Python: PyCon 2005 random thoughts

Some people have asked me to provide some comments on PyCon 2005. Here is an informal collection of impressions and opinions. I won't cover the Web topics because I've already done that.

Alex Martelli's talks are a joy. I especially liked his talk on 'Descriptors, Decorators, Metaclasses: Python's "Black Magic"'. I just wish he had more time. 25 minutes is simply not enough time to understand the subjects he is trying to convey unless you already understand them.

PyPy is definitely not what I thought it was. Apparently, it's about type inference. I thought it was an attempt to rewrite the front-end of the Python interpreter in Python so that the front-end could be shared among all the versions of Python. If this were the cases, the front-end could be distributed as .pyc's, and all the versions of Python would only need to write VM's to interpret the .pyc's. :-/

wxPython is a pain to use. PythonCard is a wrapper around wxPython that makes it a joy to use. PythonCard is obviously not as mature as a lot of widget toolkits, as I can see obvious deficiencies (e.g. more sophisticated layout strategies). However, it is quite impressive.

Schevo is interesting. It's a GUI for object databases.

"Dabo, the 3-tier Database Application Framework" is a database-neutral, GUI-neutral RDBMS GUI. The author complained about wxPython a lot. The author mentioned that 80% of his effort was spent working around wxPython. I asked why he didn't use PythonCard. He said he wanted to remain GUI neutral. The whole thing looked like a bit of a waste of time :-/
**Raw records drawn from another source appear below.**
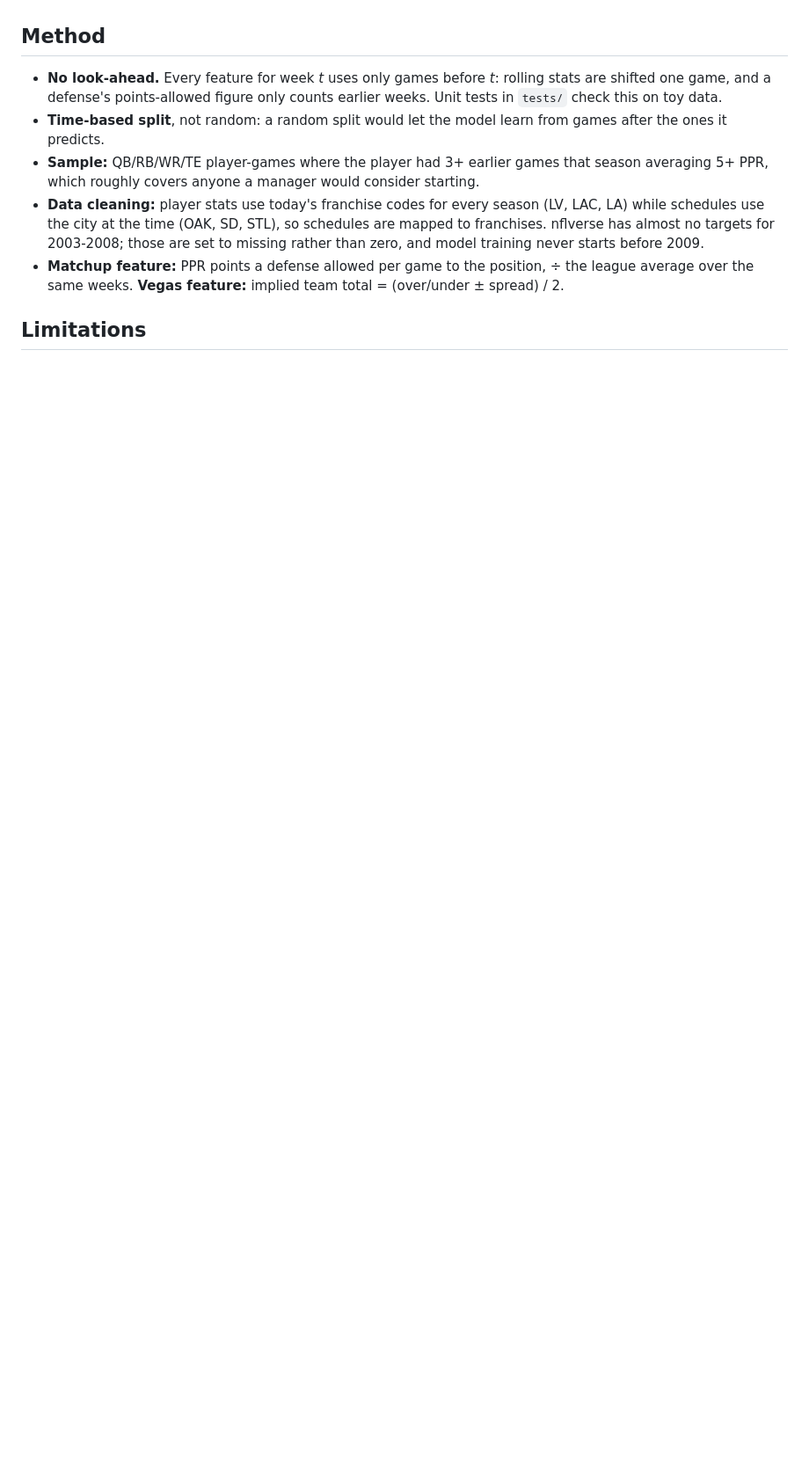
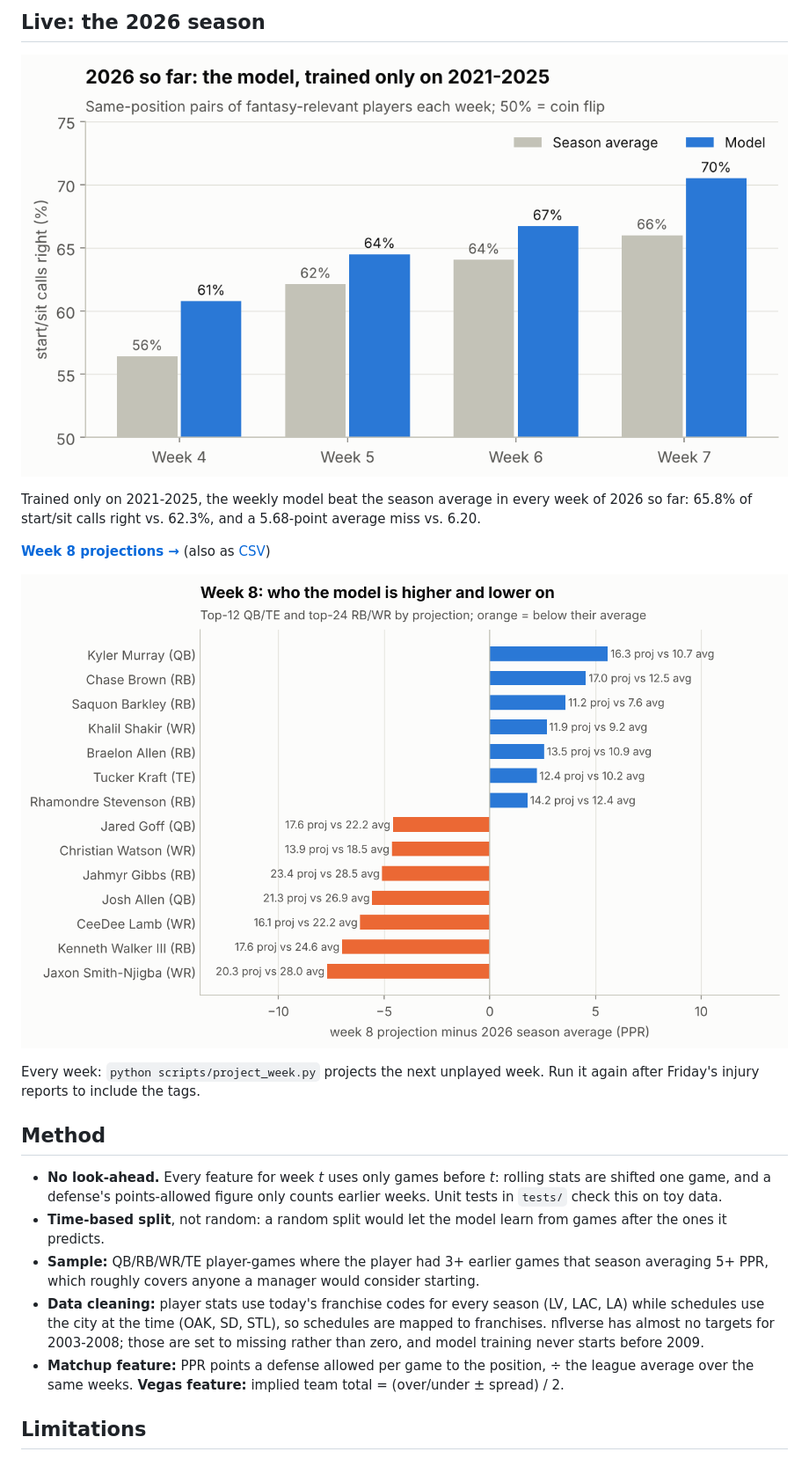
Before and after one commit to joshwilliams332/nfl-historic-analysis, a Markdown page: README.md, the part around one of its changes. Shown at 88% size. Drawn GitHub-style; pictures changed too: reports/figures/16_2026_backtest.png (added), reports/figures/17_week8_gaps.png (added); blank space fills up the shorter version.

```diff
--- a/README.md
+++ b/README.md
@@ -112,3 +141,17 @@ Better *information* (injuries, snap counts, depth charts) is what would move it
+## Live: the 2026 season
+
+![2026 backtest by week](reports/figures/16_2026_backtest.png)
+
+Trained only on 2021-2025, the weekly model beat the season average in every week of 2026 so far: 65.8% of start/sit
+calls right vs. 62.3%, and a 5.68-point average miss vs. 6.20.
+
+**[Week 8 projections →](reports/projections/2026_week08.md)** (also as [CSV](reports/projections/2026_week08.csv))
+
+![Week 8: model vs. season average](reports/figures/17_week8_gaps.png)
+
+Every week: `python scripts/project_week.py` projects the next unplayed week. Run it again after Friday's injury
+reports to include the tags.
+
 ## Method
 
 * **No look-ahead.** Every feature for week *t* uses only games before *t*: rolling stats are shifted one game,
```
Also changed, not shown: other parts of README.md (+45 -5 lines), reports/projections/2026_week08.md (added, +96 -0 lines), reports/figures/12_injury_tags.png (added), reports/figures/13_snaps_injuries_bootstrap.png (added), reports/figures/14_season_model.png (added), reports/figures/15_season_2026_check.png (added), 11 other files.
Durus is a trimmed down version of Zope's object database. Having seen Schevo, I can see that object databases can make a certain set of database problems a bit simpler to solve.

Soap box warning:
However, I just don't see why people have to spend so much time trying to solve problems that were already solved in the 70's. Why does everyone hate SQL? I think SQL's the best thing to happen to computer science in the last 30 years! Here are things that RDBMS's do that object databases have a hard time with (although some do succeed with some of these points):
  • Cluster.
  • Atomic transactions that work even if the power chord is pulled at an inopportune moment.
  • Query extremely large data sets without transmitting all of the data to the client. Furthermore, the RDBMS can execute the query one hard drive block at a time without trying to bring the whole table into memory.
  • View the data in ways it wasn't meant to be viewed, i.e. do joins on arbitrary fields.
Concerning iterators and generators, I took away these two points:
  1. Anytime the loop logic gets complicated, write a generator so that the loop logic can be reused.
  2. Use the itertools module. It's blazingly fast and convenient.
"Sequential Code in an Event-Driven World" was basically "generators are cool."

"Python for Series 60" was impressive. I want one, but Sprint doesn't have them. Bang for buck, it's hard to beat Symbian phones.